Task ::
Scanning the entries below, copy every line that contains the word "this".

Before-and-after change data
------------------------
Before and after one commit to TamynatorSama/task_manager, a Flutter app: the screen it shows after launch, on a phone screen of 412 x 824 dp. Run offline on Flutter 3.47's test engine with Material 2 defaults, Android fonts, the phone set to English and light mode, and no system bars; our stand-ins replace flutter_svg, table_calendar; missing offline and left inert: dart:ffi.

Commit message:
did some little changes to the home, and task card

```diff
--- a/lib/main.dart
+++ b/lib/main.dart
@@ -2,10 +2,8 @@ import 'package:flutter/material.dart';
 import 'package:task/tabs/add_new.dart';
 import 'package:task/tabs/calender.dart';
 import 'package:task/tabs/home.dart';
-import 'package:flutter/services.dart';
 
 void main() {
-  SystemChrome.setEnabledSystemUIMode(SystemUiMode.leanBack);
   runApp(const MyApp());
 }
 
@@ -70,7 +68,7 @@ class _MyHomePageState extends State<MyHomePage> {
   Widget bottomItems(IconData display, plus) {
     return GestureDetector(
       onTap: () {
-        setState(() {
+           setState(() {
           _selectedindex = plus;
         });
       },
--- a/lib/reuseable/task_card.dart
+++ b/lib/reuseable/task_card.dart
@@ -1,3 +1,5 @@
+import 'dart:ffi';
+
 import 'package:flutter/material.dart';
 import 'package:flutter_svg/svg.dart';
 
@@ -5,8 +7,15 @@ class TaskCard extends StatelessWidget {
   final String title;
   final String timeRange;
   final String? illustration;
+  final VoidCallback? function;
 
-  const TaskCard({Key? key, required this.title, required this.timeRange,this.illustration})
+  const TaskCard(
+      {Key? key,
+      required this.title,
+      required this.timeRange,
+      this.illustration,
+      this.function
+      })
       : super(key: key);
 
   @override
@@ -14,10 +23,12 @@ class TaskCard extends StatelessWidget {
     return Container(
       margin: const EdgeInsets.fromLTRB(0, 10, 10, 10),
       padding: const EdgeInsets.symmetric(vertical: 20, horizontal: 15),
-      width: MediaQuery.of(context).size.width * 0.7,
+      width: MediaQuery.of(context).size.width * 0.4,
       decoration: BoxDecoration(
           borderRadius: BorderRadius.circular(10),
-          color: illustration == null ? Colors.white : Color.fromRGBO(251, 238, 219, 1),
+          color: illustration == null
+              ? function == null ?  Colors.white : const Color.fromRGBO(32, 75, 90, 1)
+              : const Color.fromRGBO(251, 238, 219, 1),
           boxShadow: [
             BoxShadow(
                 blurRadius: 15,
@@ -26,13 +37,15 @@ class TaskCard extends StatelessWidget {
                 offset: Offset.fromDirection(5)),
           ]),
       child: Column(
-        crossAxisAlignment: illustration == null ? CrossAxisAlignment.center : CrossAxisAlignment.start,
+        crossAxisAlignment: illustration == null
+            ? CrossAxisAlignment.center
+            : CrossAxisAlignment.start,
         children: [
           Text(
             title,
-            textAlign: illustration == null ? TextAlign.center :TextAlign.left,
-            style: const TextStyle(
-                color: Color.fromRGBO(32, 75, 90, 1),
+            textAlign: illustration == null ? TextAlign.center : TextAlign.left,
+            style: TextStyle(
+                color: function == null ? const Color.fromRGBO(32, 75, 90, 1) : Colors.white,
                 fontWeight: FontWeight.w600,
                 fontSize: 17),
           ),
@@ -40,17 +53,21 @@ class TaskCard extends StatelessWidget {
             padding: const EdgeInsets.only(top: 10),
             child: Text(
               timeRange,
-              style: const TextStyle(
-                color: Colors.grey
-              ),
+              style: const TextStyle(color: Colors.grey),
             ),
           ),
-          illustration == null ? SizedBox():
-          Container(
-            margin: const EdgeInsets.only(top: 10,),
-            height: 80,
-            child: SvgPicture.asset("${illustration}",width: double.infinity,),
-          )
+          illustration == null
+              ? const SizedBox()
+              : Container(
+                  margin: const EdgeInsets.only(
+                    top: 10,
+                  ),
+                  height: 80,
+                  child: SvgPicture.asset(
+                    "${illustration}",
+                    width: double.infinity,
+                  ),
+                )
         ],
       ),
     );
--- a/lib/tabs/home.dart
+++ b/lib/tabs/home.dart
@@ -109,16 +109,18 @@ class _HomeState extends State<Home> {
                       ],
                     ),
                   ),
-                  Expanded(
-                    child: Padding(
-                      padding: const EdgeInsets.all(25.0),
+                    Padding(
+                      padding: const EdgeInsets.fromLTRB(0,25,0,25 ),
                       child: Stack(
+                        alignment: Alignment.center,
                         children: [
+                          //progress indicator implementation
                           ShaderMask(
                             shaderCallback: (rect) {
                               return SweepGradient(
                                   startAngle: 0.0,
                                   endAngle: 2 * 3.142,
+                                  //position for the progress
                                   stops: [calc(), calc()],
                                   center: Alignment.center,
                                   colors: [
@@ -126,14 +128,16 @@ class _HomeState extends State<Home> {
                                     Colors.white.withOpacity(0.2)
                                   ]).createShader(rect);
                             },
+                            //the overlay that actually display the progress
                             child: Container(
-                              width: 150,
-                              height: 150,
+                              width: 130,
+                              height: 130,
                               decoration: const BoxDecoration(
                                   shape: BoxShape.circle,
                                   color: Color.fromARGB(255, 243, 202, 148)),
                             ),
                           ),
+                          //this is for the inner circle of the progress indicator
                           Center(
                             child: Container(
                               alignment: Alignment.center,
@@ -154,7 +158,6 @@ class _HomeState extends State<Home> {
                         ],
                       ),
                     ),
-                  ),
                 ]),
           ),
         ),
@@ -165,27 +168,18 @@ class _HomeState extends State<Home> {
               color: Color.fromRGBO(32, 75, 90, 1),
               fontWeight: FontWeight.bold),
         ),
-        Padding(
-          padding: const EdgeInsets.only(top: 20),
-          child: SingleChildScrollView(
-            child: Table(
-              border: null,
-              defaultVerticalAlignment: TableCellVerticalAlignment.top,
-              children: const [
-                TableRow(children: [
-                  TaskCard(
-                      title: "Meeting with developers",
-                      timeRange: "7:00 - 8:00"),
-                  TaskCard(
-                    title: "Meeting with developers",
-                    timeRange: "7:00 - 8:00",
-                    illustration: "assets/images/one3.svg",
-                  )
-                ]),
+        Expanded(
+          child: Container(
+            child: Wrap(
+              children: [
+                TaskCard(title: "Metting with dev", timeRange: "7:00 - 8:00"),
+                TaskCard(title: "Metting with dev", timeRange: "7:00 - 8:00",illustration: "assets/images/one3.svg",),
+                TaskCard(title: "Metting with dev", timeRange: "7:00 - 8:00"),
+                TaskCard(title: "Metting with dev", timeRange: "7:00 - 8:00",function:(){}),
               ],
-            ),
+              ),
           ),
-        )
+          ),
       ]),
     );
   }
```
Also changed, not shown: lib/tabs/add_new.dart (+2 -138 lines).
------------------------
Exercise solution ::
-  const TaskCard({Key? key, required this.title, required this.timeRange,this.illustration})
+      required this.title,
+      required this.timeRange,
+      this.illustration,
+      this.function
+                          //this is for the inner circle of the progress indicator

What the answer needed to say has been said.